Can you find the lines of the listing that include "stylesheet" and copy every one?

::: Provided information

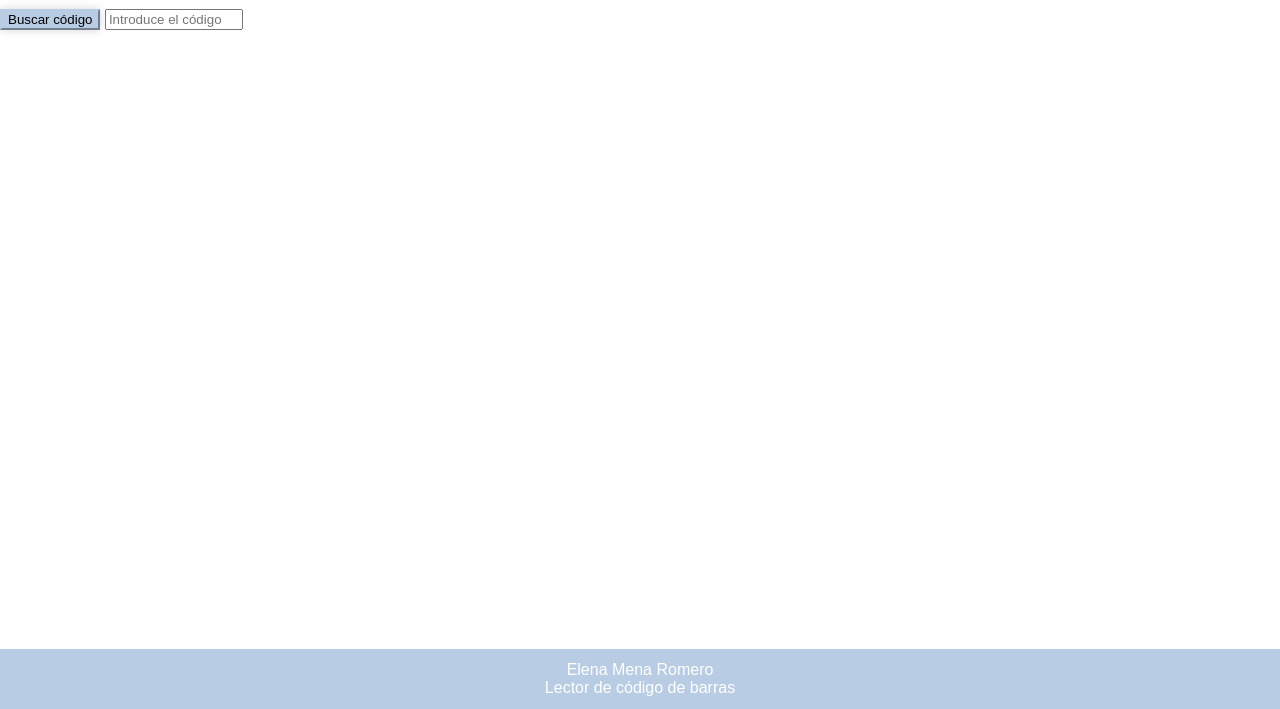
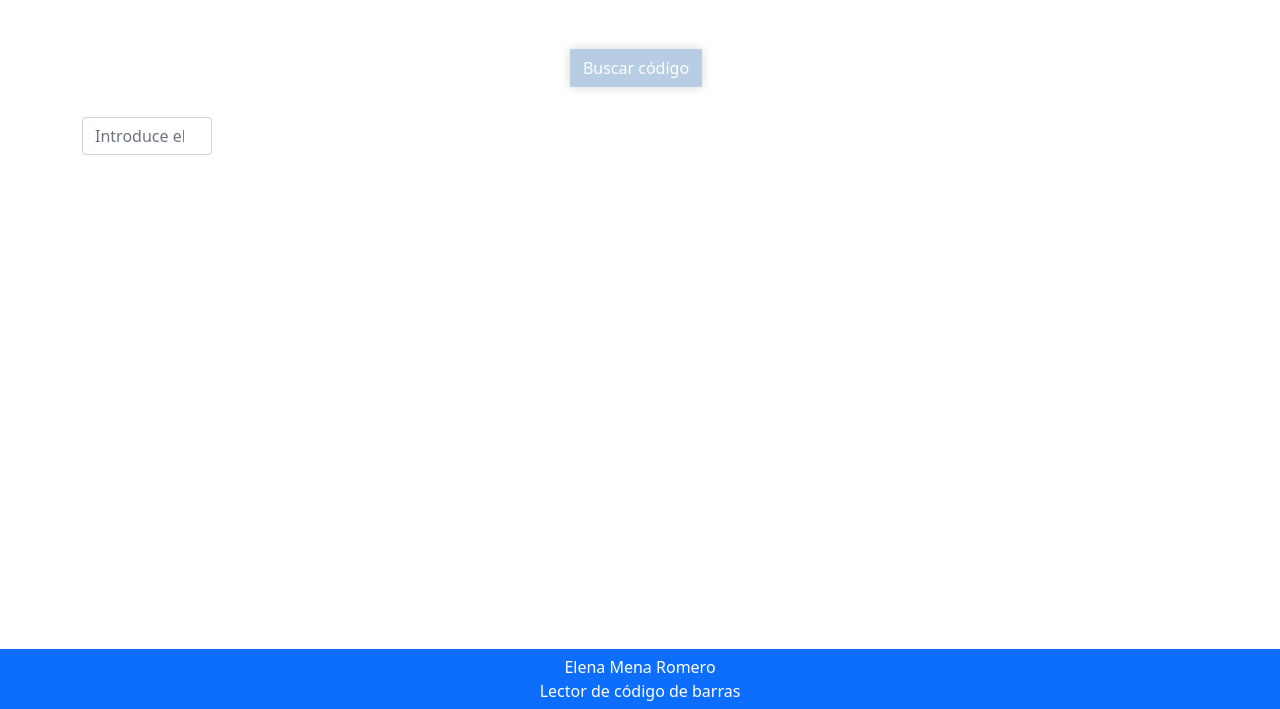
Before and after one commit to Elenamena/empresa_1daw, a plain HTML site: page proyecto/index.html in a window 1280 px wide. Shown: the part 91-800 px from the top of the page. Drawn offline with nearby package versions, Linux system fonts and the light colour scheme; no server answers.

Commit message:
bootstrap

```diff
--- a/proyecto/index.html
+++ b/proyecto/index.html
@@ -6,7 +6,7 @@
     <meta name="viewport" content="width=device-width, initial-scale=1.0">
     <title>Proyecto</title>
     <link rel="stylesheet" href="style.css">
-    <link href="https://cdn.jsdelivr.net/npm/bootstrap@5.3.6/dist/css/bootstrap.min.css " crossorigin="anonymous">
+    <link href="https://cdn.jsdelivr.net/npm/bootstrap@5.0.2/dist/css/bootstrap.min.css" rel="stylesheet" integrity="sha384-EVSTQN3/azprG1Anm3QDgpJLIm9Nao0Yz1ztcQTwFspd3yD65VohhpuuCOmLASjC" crossorigin="anonymous">
     <script src="https://code.jquery.com/jquery-3.7.1.min.js"></script>
     <script src="https://cdn.jsdelivr.net/npm/bootstrap@5.3.6/dist/js/bootstrap.bundle.min.js"></script>
     <script src="https://unpkg.com/@zxing/library@latest"></script>
```
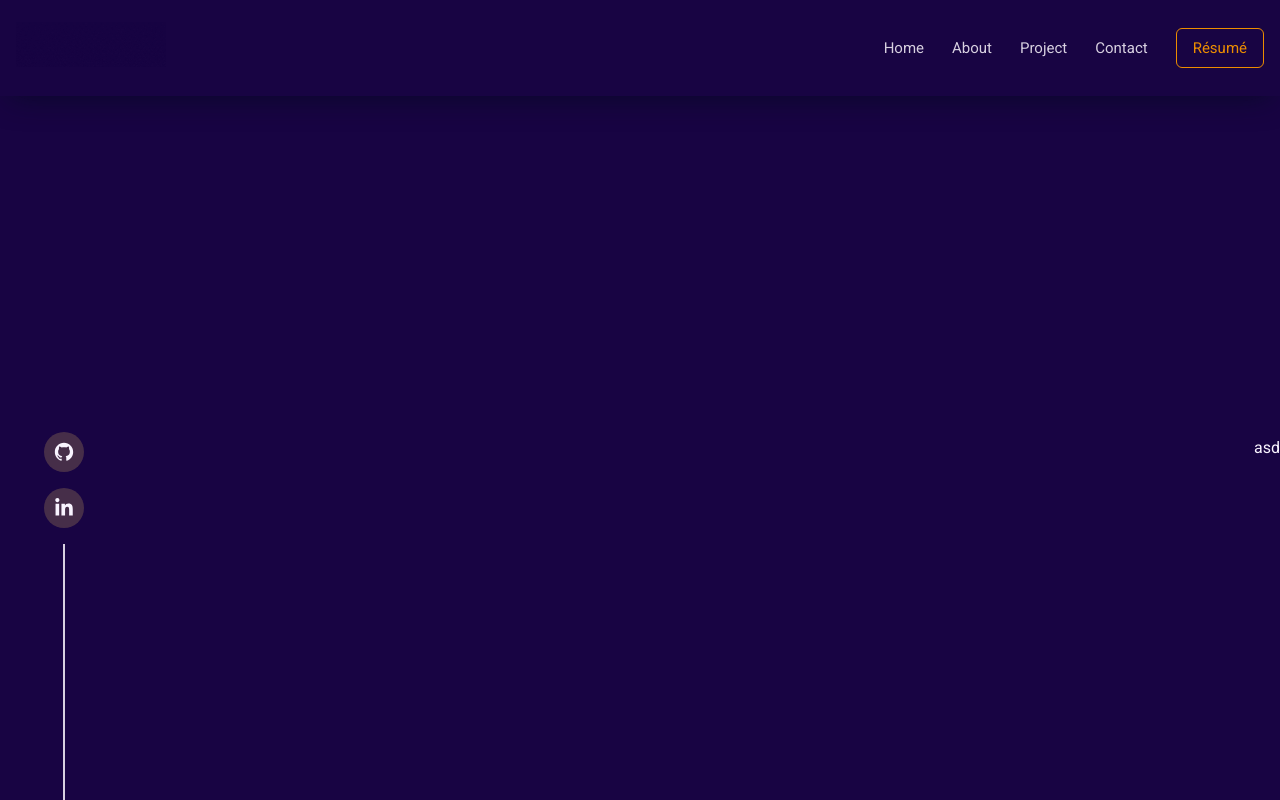
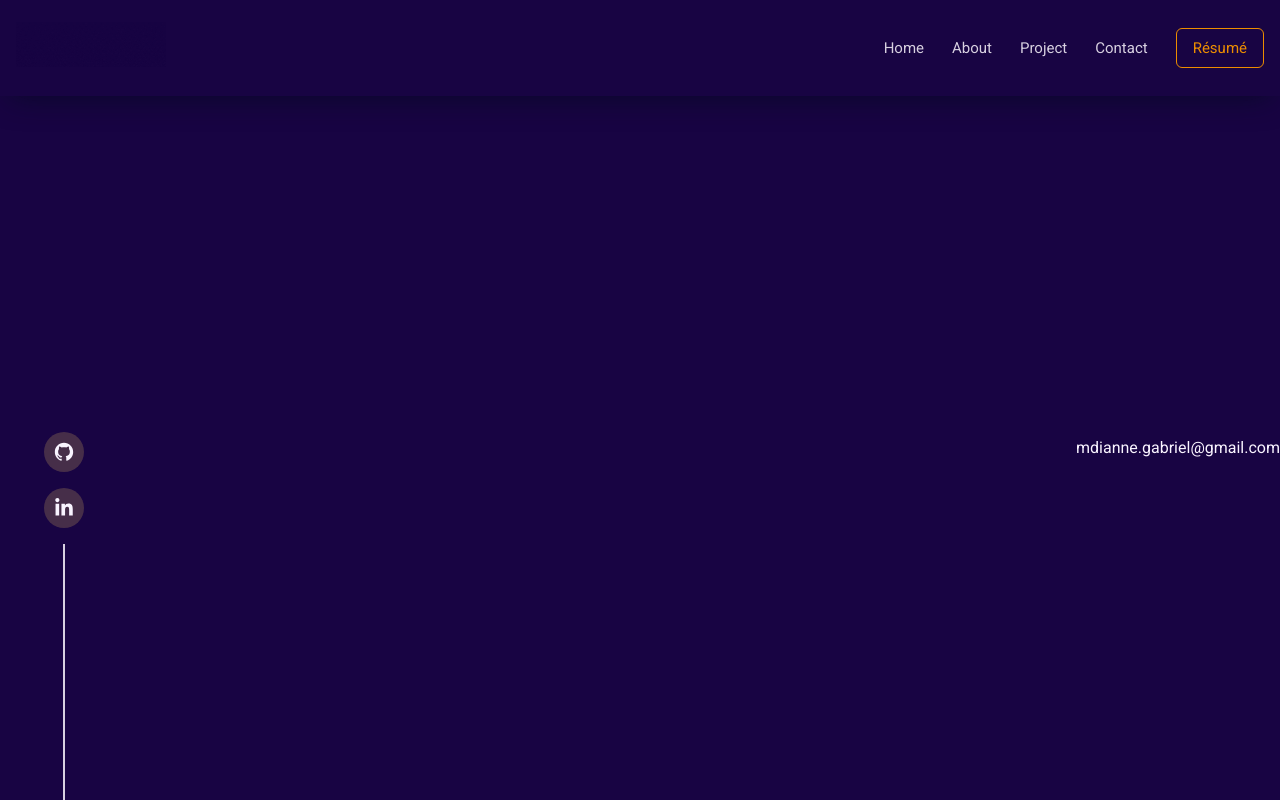
Before and after one commit to diannegabriel/website, a Next.js app: page / in a window 1280 px wide. Built offline with nearby package versions, Linux system fonts and the light colour scheme.

Commit message:
Include email address

```diff
--- a/components/Email.tsx
+++ b/components/Email.tsx
@@ -3,7 +3,9 @@ import React from "react";
 const Email = () => {
   return (
     <div className="w-full h-full flex flex-col items-center justify-end gap-6 text-textLight">
-      asd
+      <a href="mailto:mdianne.gabriel@gmail.com">
+        <p>mdianne.gabriel@gmail.com</p>
+      </a>
     </div>
   );
 };
```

::::::

Written solution:
     <link rel="stylesheet" href="style.css">
+    <link href="https://cdn.jsdelivr.net/npm/bootstrap@5.0.2/dist/css/bootstrap.min.css" rel="stylesheet" integrity="sha384-EVSTQN3/azprG1Anm3QDgpJLIm9Nao0Yz1ztcQTwFspd3yD65VohhpuuCOmLASjC" crossorigin="anonymous">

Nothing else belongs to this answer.